_What you will do_
If a line in the records contains the string "your", show that line.

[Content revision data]
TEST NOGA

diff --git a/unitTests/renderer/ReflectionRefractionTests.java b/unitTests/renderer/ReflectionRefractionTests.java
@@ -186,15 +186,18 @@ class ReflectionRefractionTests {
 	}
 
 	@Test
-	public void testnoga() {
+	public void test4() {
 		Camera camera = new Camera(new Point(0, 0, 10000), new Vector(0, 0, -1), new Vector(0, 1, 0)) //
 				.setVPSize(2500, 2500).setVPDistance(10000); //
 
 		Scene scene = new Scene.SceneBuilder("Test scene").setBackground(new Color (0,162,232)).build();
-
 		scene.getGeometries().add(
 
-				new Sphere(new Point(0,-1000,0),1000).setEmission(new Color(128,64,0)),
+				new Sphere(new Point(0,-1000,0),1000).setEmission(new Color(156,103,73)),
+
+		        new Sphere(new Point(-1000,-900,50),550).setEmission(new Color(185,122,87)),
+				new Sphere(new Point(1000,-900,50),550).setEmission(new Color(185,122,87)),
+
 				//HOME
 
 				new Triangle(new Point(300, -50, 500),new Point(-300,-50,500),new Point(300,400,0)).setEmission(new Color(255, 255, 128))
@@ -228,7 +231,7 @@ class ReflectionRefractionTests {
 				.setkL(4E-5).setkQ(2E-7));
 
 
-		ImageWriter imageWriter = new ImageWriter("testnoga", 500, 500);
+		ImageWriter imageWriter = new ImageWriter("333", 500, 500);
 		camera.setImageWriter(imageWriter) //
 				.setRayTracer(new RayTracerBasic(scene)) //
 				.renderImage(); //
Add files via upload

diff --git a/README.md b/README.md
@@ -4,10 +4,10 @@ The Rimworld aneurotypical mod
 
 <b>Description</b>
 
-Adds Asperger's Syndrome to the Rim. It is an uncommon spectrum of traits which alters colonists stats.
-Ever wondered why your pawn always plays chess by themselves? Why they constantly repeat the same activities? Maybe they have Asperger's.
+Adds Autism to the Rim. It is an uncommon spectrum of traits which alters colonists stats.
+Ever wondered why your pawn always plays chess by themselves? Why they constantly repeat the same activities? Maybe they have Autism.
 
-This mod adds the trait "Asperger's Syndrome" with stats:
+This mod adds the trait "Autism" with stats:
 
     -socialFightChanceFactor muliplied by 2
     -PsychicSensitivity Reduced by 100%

_Written answer_
-Ever wondered why your pawn always plays chess by themselves? Why they constantly repeat the same activities? Maybe they have Asperger's.
+Ever wondered why your pawn always plays chess by themselves? Why they constantly repeat the same activities? Maybe they have Autism.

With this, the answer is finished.